By Voice Of America, Reprinted By The Raleigh Telegram
NEW YORK – Mike Wallace — an entertainer in the early days of television who rose to become one of America’s best known broadcast journalists — has died. He was 93.
In a statement Sunday, the CBS network said Wallace died Saturday at an extended care facility in Connecticut after a long illness.

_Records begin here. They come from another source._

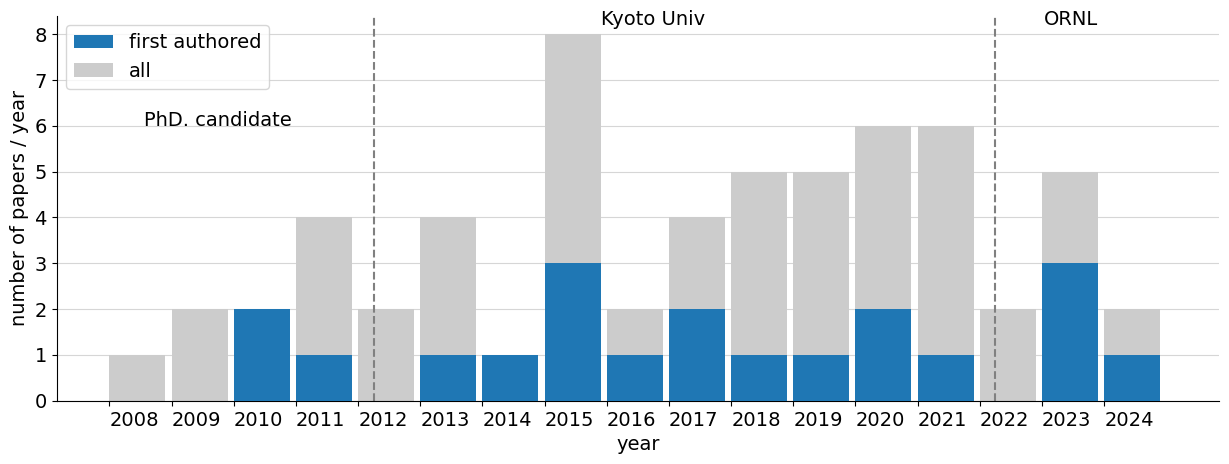
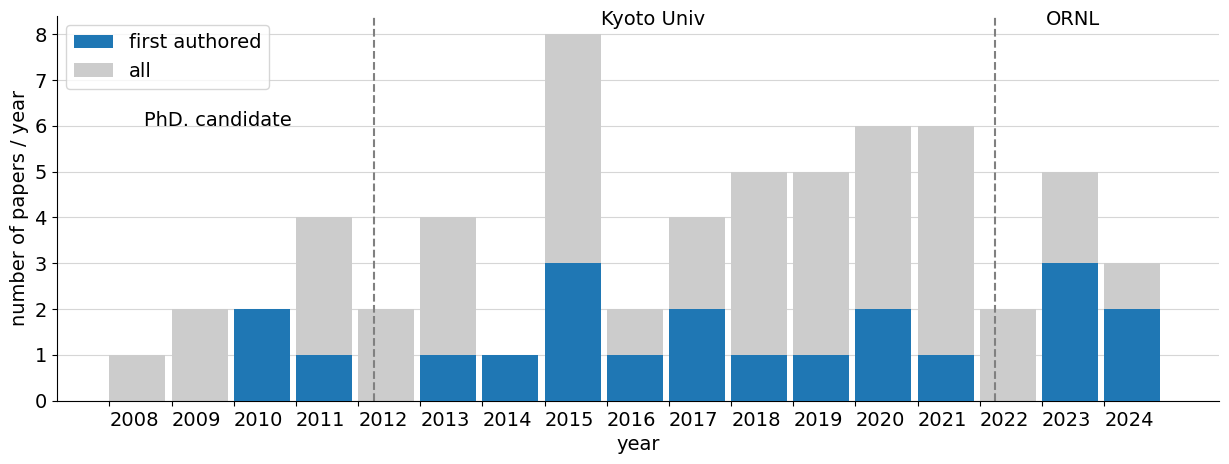
Added mccc paper.

Changed region(s): [[0.8967, 0.5431, 0.9585, 0.7845], [0.8348, 0.0, 0.8967, 0.0603]]

diff --git a/publications/index.md b/publications/index.md
@@ -29,102 +29,107 @@ layout: publications
 <a href="https://doi.org/10.1063/1.4863650">10.1063/1.4863650</a>  
 
 # List of papers (first- and corresponding-author)
-1. **Conceptual design of a Doppler spectrometer for 102 m/s cross-field flows in tokamak divertors**  
+1. **Experimental validation of a collision-radiation dataset for molecular hydrogen in plasmas**  
+ **<u>Keisuke Fujii</u>**, Keiji Sawada, Arseniy Kuzmin, Motoshi Goto, Masahiro Kobayashi, Liam H. Scarlett, Dmitry V. Fursa, Igor Bray, Mark C. Zammit, Theodore M. Biewer  
+ *Physics of Plasmas* **31,** 092512 (2024)  
+<a href="https://doi.org/10.1063/5.0220933">10.1063/5.0220933</a>  
+
+2. **Conceptual design of a Doppler spectrometer for 102 m/s cross-field flows in tokamak divertors**  
  **<u>K. Fujii</u>**, R. Sano, T. Nakano, G. Ronchi, J.-S. Park, J. D. Lore, M. Shafer, T. M. Biewer  
  *Review of Scientific Instruments* **95,** 073527 (2024)  
 <a href="https://doi.org/10.1063/5.0219456">10.1063/5.0219456</a>  
 
-2. **Plasma-parameter dependence of ro-vibrational temperatures for H2 in LHD divertor**  
+3. **Plasma-parameter dependence of ro-vibrational temperatures for H2 in LHD divertor**  
  **<u>Keisuke Fujii</u>**, Tsubasa Oshioka, Atsushi Niihama, Arseniy Kuzmin, Taiichi Shikama, Masahiro Kobayashi, Masahiro Hasuo  
  *Journal of Quantitative Spectroscopy and Radiative Transfer* **310,** 108751 (2023)  
 <a href="https://doi.org/10.1016/j.jqsrt.2023.108751">10.1016/j.jqsrt.2023.108751</a>  
 
-3. **Collisional-energy-cascade model for nonthermal velocity distributions of neutral atoms in plasmas**  
+4. **Collisional-energy-cascade model for nonthermal velocity distributions of neutral atoms in plasmas**  
  **<u>Keisuke Fujii</u>**  
  *Physical Review E* **108,** 025204 (2023)  
 <a href="https://doi.org/10.1103/PhysRevE.108.025204">10.1103/PhysRevE.108.025204</a>  
 
-4. **A simple data-driven level finding method of many-electron atoms and heavy nuclei based on statistical outlier detection**  
+5. **A simple data-driven level finding method of many-electron atoms and heavy nuclei based on statistical outlier detection**  
  Kazuaki Hongu, **<u>Keisuke Fujii</u>**  
  *Journal of Physics D: Applied Physics* **56,** 244002 (2023)  
 <a href="https://doi.org/10.1088/1361-6463/acc66f">10.1088/1361-6463/acc66f</a>  
 
-5. **Power-Law Intensity Distribution of γ-Decay Cascades: Nuclear Structure as a Scale-Free Random Network**  
+6. **Power-Law Intensity Distribution of γ-Decay Cascades: Nuclear Structure as a Scale-Free Random Network**  
  **<u>Keisuke Fujii</u>**, Julian C. Berengut  
  *Physical Review Letters* **126,** 102502 (2021)  
 <a href="https://doi.org/10.1103/PhysRevLett.126.102502">10.1103/PhysRevLett.126.102502</a>  
 
-6. **Population kinetics of many-electron atoms in ionizing plasmas studied using a continuous collisional radiative model**  
+7. **Population kinetics of many-electron atoms in ionizing plasmas studied using a continuous collisional radiative model**  
  Akira Nishio, Julian C. Berengut, Masahiro Hasuo, **<u>Keisuke Fujii</u>**  
  *Physical Review E* **102,** 053211 (2020)  
 <a href="https://doi.org/10.1103/PhysRevE.102.053211">10.1103/PhysRevE.102.053211</a>  
 
-7. **Simple Explanation for the Observed Power Law Distribution of Line Intensity in Complex Many-Electron Atoms**  
+8. **Simple Explanation for the Observed Power Law Distribution of Line Intensity in Complex Many-Electron Atoms**  
  **<u>Keisuke Fujii</u>**, Julian C. Berengut  
  *Physical Review Letters* **124,** 185002 (2020)  
 <a href="https://doi.org/10.1103/physrevlett.124.185002">10.1103/physrevlett.124.185002</a>  
 
-8. **Robust Regression for Automatic Fusion Plasma Analysis Based on Generative Modeling**  
+9. **Robust Regression for Automatic Fusion Plasma Analysis Based on Generative Modeling**  
  **<u>K. Fujii</u>**, C. Suzuki, M. Hasuo  
  *IEEE Transactions on Plasma Science* **47,** 3305-3314 (2019)  
 <a href="https://doi.org/10.1109/TPS.2019.2921073">10.1109/TPS.2019.2921073</a>  
 
-9. **Machine Learning of Noise in LHD Thomson Scattering System**  
+10. **Machine Learning of Noise in LHD Thomson Scattering System**  
  **<u>Keisuke Fujii</u>**, Ichihiro Yamada, Masahiro Hasuo  
  *Fusion Science and Technology* **74,** 57-64 (2018)  
 <a href="https://doi.org/10.1080/15361055.2017.1396179">10.1080/15361055.2017.1396179</a>  
 
-10. **Experimental evaluation of fractional abundance data for W23+–W28+**  
+11. **Experimental evaluation of fractional abundance data for W23+–W28+**  
  **<u>Keisuke Fujii</u>**, Daiji Kato, Nobuyuki Nakamura, Motoshi Goto, Shigeru Morita, Masahiro Hasuo  
  *Journal of Physics B: Atomic, Molecular and Optical Physics* **50,** 055004 (2017)  
 <a href="https://doi.org/10.1088/1361-6455/50/5/055004">10.1088/1361-6455/50/5/055004</a>  
 
-11. **Data-driven sensitivity inference for Thomson scattering electron density measurement systems**  
+12. **Data-driven sensitivity inference for Thomson scattering electron density measurement systems**  
  **<u>Keisuke Fujii</u>**, Ichihiro Yamada, Masahiro Hasuo  
  *Review of Scientific Instruments* **88,** 013508 (2017)  
 <a href="https://doi.org/10.1063/1.4974344">10.1063/1.4974344</a>  
 
-12. **Inversion Methods of the Balmer-α Line Profile for Hydrogen Atom Density Evaluation in High-Temperature Plasmas**  
+13. **Inversion Methods of the Balmer-α Line Profile for Hydrogen Atom Density Evaluation in High-Temperature Plasmas**  
  **<u>Keisuke Fujii</u>**, Motoshi Goto, Shigeru Morita, Masahiro Hasuo  
  *Fusion Science and Technology* **69,** 514-525 (2016)  
 <a href="https://doi.org/10.13182/FST15-168">10.13182/FST15-168</a>  
-
-13. **Visible emission spectroscopy of highly charged tungsten ions in LHD: II. Evaluation of tungsten ion temperature**  
- **<u>K Fujii</u>**, Y Takahashi, Y Nakai, D Kato, M Goto, S Morita, M Hasuo  
- *Physica Scripta* **90,** 125403 (2015)  
-<a href="https://doi.org/10.1088/0031-8949/90/12/125403">10.1088/0031-8949/90/12/125403</a>  
 
 14. **Visible emission spectroscopy of highly charged tungsten ions in LHD: I. Survey of new visible emission lines**  
  M Shinohara, **<u>K Fujii</u>**, D Kato, N Nakamura, M Goto, S Morita, M Hasuo  
  *Physica Scripta* **90,** 125402 (2015)  
 <a href="https://doi.org/10.1088/0031-8949/90/12/125402">10.1088/0031-8949/90/12/125402</a>  
 
-15. **Study of neutral hydrogen transport in LHD core plasmas based on high dynamic-range Balmer-αspectroscopy**  
+15. **Visible emission spectroscopy of highly charged tungsten ions in LHD: II. Evaluation of tungsten ion temperature**  
+ **<u>K Fujii</u>**, Y Takahashi, Y Nakai, D Kato, M Goto, S Morita, M Hasuo  
+ *Physica Scripta* **90,** 125403 (2015)  
+<a href="https://doi.org/10.1088/0031-8949/90/12/125403">10.1088/0031-8949/90/12/125403</a>  
+
+16. **Study of neutral hydrogen transport in LHD core plasmas based on high dynamic-range Balmer-αspectroscopy**  
  **<u>K. Fujii</u>**, M. Goto, S. Morita,  The LHD Experiment Group  
  *Nuclear Fusion* **55,** 063029 (2015)  
 <a href="https://doi.org/10.1088/0029-5515/55/6/063029">10.1088/0029-5515/55/6/063029</a>  
 
-16. **Development of a high dynamic range spectroscopic system for observation of neutral hydrogen atom density distribution in Large Helical Device core plasma**  
+17. **Development of a high dynamic range spectroscopic system for observation of neutral hydrogen atom density distribution in Large Helical Device core plasma**  
  **<u>K. Fujii</u>**, S. Atsumi, S. Watanabe, T. Shikama, M. Goto, S. Morita, M. Hasuo  
  *Review of Scientific Instruments* **85,** 023502 (2014)  
 <a href="https://doi.org/10.1063/1.4863650">10.1063/1.4863650</a>  
 
-17. **Hydrogen transport diagnostics by atomic and molecular emission line profiles simultaneously measured for large helical device**  
+18. **Hydrogen transport diagnostics by atomic and molecular emission line profiles simultaneously measured for large helical device**  
  **<u>K. Fujii</u>**, T. Shikama, M. Goto, S. Morita, M. Hasuo  
  *Physics of Plasmas* **20,** 012514 (2013)  
 <a href="https://doi.org/10.1063/1.4789454">10.1063/1.4789454</a>  
 
-18. **A Collisional-Radiative Model for Hydrogen Atom Including Velocity Changing Collisions**  
+19. **A Collisional-Radiative Model for Hydrogen Atom Including Velocity Changing Collisions**  
  **<u>Keisuke FUJII</u>**, Taiichi SHIKAMA, Keiji SAWADA, Motoshi GOTO, Shigeru MORITA, Masahiro HASUO  
  *Plasma and Fusion Research* **6,** 2401125-2401125 (2011)  
 <a href="https://doi.org/10.1585/pfr.6.2401125">10.1585/pfr.6.2401125</a>  
 
-19. **Kinetic energy measurement of hydrogen in LHD peripheral plasma with a multi-wavelength-range fine-resolution spectrometer**  
+20. **Kinetic energy measurement of hydrogen in LHD peripheral plasma with a multi-wavelength-range fine-resolution spectrometer**  
  **<u>Keisuke Fujii</u>**, Keisuke Mizushiri, Tomomi Nishioka, Taiichi Shikama, Atsushi Iwamae, Motoshi Goto, Shigeru Morita, Masahiro Hasuo  
  *Nuclear Instruments and Methods in Physics Research Section A: Accelerators, Spectrometers, Detectors and Associated Equipment* **623,** 690-692 (2010)  
 <a href="https://doi.org/10.1016/j.nima.2010.02.100">10.1016/j.nima.2010.02.100</a>  
 
-20. **Development of multiwavelength-range fine-resolution spectrometer for hydrogen emissions and its application to large helical device periphery plasmas**  
+21. **Development of multiwavelength-range fine-resolution spectrometer for hydrogen emissions and its application to large helical device periphery plasmas**  
  **<u>K. Fujii</u>**, K. Mizushiri, T. Nishioka, T. Shikama, A. Iwamae, M. Goto, S. Morita, S Kado, K. Sawada, M. Hasuo  
  *Review of Scientific Instruments* **81,** 033106 (2010)  
 <a href="https://doi.org/10.1063/1.3356730">10.1063/1.3356730</a>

Wallace spent nearly 40 years on the ground-breaking CBS news magazine “60 Minutes.” There, he interviewed hundreds of the world’s most prominent public figures, from U.S. presidents, generals, artists and athletes to international dignitaries, writers, playwrights and Hollywood stars. Wallace interviewed such newsmakers as John F. Kennedy, Richard Nixon, Eleanor Roosevelt, the Ayatollah Khomeni, Vladmir Putin, Bill Clinton, and many others. He also interviewed scores of lesser-known figures, including suspected cheats, fraudsters, and many others alleged to have used dubious means to achieve wealth and fame.
CBS on Sunday cited Wallace’s “extraordinary contribution as a broadcaster,” calling him “a force within the television industry throughout its existence.”
Wallace’s relentless style drew millions of viewers and fans to Sunday night television, where “60 Minutes” has been a mainstay since its first broadcast segment in 1968. Wallace was known for his hard-hitting style and his ability to ask common sense but pointed questions that were often at odds with the subject’s desire not to talk about sensitive issues. It became somewhat of a cliche that if Mike Wallace was knocking at your door wanting to do an interview, then you probably were in pretty big trouble.
But that style also drew criticism and a highly publicized lawsuit stemming from the Vietnam War.
That suit, brought by US Army General William C. Westmoreland — the commander of U.S. forces in Vietnam — sought $120 million in damages for a Wallace-anchored “60 Minutes” report alleging the general deceived the American public by under-counting the enemy in Vietnam. The case went to trial in 1984, and months later Westmoreland withdrew his lawsuit.
Wallace later revealed in an interview with colleague Morley Safer that he had attempted suicide during the lawsuit crisis. He later spoke repeatedly about his recovery from depression and said the years after the attempt were some of the most productive of his long life. ::
ABOUT THE AUTHOR: The Voice Of America is a US government run news agency. Some parts of this article were added to the original article by VOA and underwent some editing by The Raleigh Telegram.
Article Posted: Sunday, April 8th, 2012